#### Problem description:
Output the entries that follow, word for word.

#### Stored entries:
----------

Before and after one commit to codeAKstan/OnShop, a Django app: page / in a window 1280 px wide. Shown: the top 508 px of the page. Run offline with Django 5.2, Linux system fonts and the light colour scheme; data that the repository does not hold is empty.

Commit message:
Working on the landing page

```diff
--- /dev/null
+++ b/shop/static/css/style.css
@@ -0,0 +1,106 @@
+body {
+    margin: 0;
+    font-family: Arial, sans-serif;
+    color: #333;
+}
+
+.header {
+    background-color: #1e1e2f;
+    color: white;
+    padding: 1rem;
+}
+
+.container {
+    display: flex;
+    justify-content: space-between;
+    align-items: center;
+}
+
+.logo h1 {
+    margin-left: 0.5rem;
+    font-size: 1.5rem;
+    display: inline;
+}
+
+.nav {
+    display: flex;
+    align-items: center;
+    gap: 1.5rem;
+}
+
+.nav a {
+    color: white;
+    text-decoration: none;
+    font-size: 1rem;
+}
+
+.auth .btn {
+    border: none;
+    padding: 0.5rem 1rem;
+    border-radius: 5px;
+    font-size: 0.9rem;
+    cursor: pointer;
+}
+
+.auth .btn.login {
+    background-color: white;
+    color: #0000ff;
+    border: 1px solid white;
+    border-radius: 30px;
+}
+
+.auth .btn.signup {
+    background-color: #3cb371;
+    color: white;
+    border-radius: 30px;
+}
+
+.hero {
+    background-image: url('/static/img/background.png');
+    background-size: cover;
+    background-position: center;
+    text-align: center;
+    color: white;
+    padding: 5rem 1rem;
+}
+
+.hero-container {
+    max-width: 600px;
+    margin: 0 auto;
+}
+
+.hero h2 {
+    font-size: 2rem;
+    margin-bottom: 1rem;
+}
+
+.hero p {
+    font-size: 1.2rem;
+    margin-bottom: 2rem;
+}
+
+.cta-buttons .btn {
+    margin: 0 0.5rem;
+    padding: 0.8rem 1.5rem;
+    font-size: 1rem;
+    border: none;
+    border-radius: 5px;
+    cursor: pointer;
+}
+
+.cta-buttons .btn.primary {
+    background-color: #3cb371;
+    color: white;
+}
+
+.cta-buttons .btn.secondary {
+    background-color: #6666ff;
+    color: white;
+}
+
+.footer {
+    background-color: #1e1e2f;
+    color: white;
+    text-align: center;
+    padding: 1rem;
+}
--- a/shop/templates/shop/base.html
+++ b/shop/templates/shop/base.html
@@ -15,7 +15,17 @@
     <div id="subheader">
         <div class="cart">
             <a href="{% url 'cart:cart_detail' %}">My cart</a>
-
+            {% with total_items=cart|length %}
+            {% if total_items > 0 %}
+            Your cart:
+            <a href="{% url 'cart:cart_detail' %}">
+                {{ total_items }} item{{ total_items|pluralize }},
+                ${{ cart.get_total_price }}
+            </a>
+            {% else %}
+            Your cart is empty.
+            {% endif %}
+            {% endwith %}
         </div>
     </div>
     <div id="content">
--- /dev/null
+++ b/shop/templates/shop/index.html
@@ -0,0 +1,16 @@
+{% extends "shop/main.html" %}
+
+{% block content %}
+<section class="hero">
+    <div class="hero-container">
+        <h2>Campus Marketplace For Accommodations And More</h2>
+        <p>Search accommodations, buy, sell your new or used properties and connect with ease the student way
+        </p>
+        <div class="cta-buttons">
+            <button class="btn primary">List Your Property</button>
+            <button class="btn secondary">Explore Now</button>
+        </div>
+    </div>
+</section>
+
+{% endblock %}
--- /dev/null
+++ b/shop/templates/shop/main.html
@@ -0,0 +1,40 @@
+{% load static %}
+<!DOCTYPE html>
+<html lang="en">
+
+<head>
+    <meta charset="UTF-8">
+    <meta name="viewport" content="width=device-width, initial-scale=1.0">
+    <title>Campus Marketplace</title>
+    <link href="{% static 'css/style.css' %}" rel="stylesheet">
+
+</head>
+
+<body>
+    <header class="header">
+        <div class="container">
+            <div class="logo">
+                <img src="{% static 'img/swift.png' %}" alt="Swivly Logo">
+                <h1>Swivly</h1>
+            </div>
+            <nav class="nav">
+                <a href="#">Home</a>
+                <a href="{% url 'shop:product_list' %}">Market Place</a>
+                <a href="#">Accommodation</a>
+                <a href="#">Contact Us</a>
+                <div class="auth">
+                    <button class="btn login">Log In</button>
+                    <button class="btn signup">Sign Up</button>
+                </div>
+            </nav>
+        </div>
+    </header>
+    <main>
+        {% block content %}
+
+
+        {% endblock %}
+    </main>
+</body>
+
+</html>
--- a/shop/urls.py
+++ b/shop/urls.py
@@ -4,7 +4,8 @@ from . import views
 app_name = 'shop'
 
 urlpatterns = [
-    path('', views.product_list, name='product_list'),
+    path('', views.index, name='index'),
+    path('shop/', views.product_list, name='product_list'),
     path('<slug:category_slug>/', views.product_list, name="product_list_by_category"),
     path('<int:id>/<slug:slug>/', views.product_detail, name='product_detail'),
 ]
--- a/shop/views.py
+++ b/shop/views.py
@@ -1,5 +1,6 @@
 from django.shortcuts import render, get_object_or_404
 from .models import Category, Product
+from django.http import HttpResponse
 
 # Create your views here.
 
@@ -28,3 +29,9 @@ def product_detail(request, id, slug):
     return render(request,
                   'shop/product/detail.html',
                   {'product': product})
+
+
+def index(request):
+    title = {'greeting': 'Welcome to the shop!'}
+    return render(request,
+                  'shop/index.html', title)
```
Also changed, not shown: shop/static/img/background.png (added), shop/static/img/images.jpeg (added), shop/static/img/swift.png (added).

----------

#### Exercise result:
Before and after one commit to codeAKstan/OnShop, a Django app: page / in a window 1280 px wide. Shown: the top 508 px of the page. Run offline with Django 5.2, Linux system fonts and the light colour scheme; data that the repository does not hold is empty.

Commit message:
Working on the landing page

```diff
--- /dev/null
+++ b/shop/static/css/style.css
@@ -0,0 +1,106 @@
+body {
+    margin: 0;
+    font-family: Arial, sans-serif;
+    color: #333;
+}
+
+.header {
+    background-color: #1e1e2f;
+    color: white;
+    padding: 1rem;
+}
+
+.container {
+    display: flex;
+    justify-content: space-between;
+    align-items: center;
+}
+
+.logo h1 {
+    margin-left: 0.5rem;
+    font-size: 1.5rem;
+    display: inline;
+}
+
+.nav {
+    display: flex;
+    align-items: center;
+    gap: 1.5rem;
+}
+
+.nav a {
+    color: white;
+    text-decoration: none;
+    font-size: 1rem;
+}
+
+.auth .btn {
+    border: none;
+    padding: 0.5rem 1rem;
+    border-radius: 5px;
+    font-size: 0.9rem;
+    cursor: pointer;
+}
+
+.auth .btn.login {
+    background-color: white;
+    color: #0000ff;
+    border: 1px solid white;
+    border-radius: 30px;
+}
+
+.auth .btn.signup {
+    background-color: #3cb371;
+    color: white;
+    border-radius: 30px;
+}
+
+.hero {
+    background-image: url('/static/img/background.png');
+    background-size: cover;
+    background-position: center;
+    text-align: center;
+    color: white;
+    padding: 5rem 1rem;
+}
+
+.hero-container {
+    max-width: 600px;
+    margin: 0 auto;
+}
+
+.hero h2 {
+    font-size: 2rem;
+    margin-bottom: 1rem;
+}
+
+.hero p {
+    font-size: 1.2rem;
+    margin-bottom: 2rem;
+}
+
+.cta-buttons .btn {
+    margin: 0 0.5rem;
+    padding: 0.8rem 1.5rem;
+    font-size: 1rem;
+    border: none;
+    border-radius: 5px;
+    cursor: pointer;
+}
+
+.cta-buttons .btn.primary {
+    background-color: #3cb371;
+    color: white;
+}
+
+.cta-buttons .btn.secondary {
+    background-color: #6666ff;
+    color: white;
+}
+
+.footer {
+    background-color: #1e1e2f;
+    color: white;
+    text-align: center;
+    padding: 1rem;
+}
--- a/shop/templates/shop/base.html
+++ b/shop/templates/shop/base.html
@@ -15,7 +15,17 @@
     <div id="subheader">
         <div class="cart">
             <a href="{% url 'cart:cart_detail' %}">My cart</a>
-
+            {% with total_items=cart|length %}
+            {% if total_items > 0 %}
+            Your cart:
+            <a href="{% url 'cart:cart_detail' %}">
+                {{ total_items }} item{{ total_items|pluralize }},
+                ${{ cart.get_total_price }}
+            </a>
+            {% else %}
+            Your cart is empty.
+            {% endif %}
+            {% endwith %}
         </div>
     </div>
     <div id="content">
--- /dev/null
+++ b/shop/templates/shop/index.html
@@ -0,0 +1,16 @@
+{% extends "shop/main.html" %}
+
+{% block content %}
+<section class="hero">
+    <div class="hero-container">
+        <h2>Campus Marketplace For Accommodations And More</h2>
+        <p>Search accommodations, buy, sell your new or used properties and connect with ease the student way
+        </p>
+        <div class="cta-buttons">
+            <button class="btn primary">List Your Property</button>
+            <button class="btn secondary">Explore Now</button>
+        </div>
+    </div>
+</section>
+
+{% endblock %}
--- /dev/null
+++ b/shop/templates/shop/main.html
@@ -0,0 +1,40 @@
+{% load static %}
+<!DOCTYPE html>
+<html lang="en">
+
+<head>
+    <meta charset="UTF-8">
+    <meta name="viewport" content="width=device-width, initial-scale=1.0">
+    <title>Campus Marketplace</title>
+    <link href="{% static 'css/style.css' %}" rel="stylesheet">
+
+</head>
+
+<body>
+    <header class="header">
+        <div class="container">
+            <div class="logo">
+                <img src="{% static 'img/swift.png' %}" alt="Swivly Logo">
+                <h1>Swivly</h1>
+            </div>
+            <nav class="nav">
+                <a href="#">Home</a>
+                <a href="{% url 'shop:product_list' %}">Market Place</a>
+                <a href="#">Accommodation</a>
+                <a href="#">Contact Us</a>
+                <div class="auth">
+                    <button class="btn login">Log In</button>
+                    <button class="btn signup">Sign Up</button>
+                </div>
+            </nav>
+        </div>
+    </header>
+    <main>
+        {% block content %}
+
+
+        {% endblock %}
+    </main>
+</body>
+
+</html>
--- a/shop/urls.py
+++ b/shop/urls.py
@@ -4,7 +4,8 @@ from . import views
 app_name = 'shop'
 
 urlpatterns = [
-    path('', views.product_list, name='product_list'),
+    path('', views.index, name='index'),
+    path('shop/', views.product_list, name='product_list'),
     path('<slug:category_slug>/', views.product_list, name="product_list_by_category"),
     path('<int:id>/<slug:slug>/', views.product_detail, name='product_detail'),
 ]
--- a/shop/views.py
+++ b/shop/views.py
@@ -1,5 +1,6 @@
 from django.shortcuts import render, get_object_or_404
 from .models import Category, Product
+from django.http import HttpResponse
 
 # Create your views here.
 
@@ -28,3 +29,9 @@ def product_detail(request, id, slug):
     return render(request,
                   'shop/product/detail.html',
                   {'product': product})
+
+
+def index(request):
+    title = {'greeting': 'Welcome to the shop!'}
+    return render(request,
+                  'shop/index.html', title)
```
Also changed, not shown: shop/static/img/background.png (added), shop/static/img/images.jpeg (added), shop/static/img/swift.png (added).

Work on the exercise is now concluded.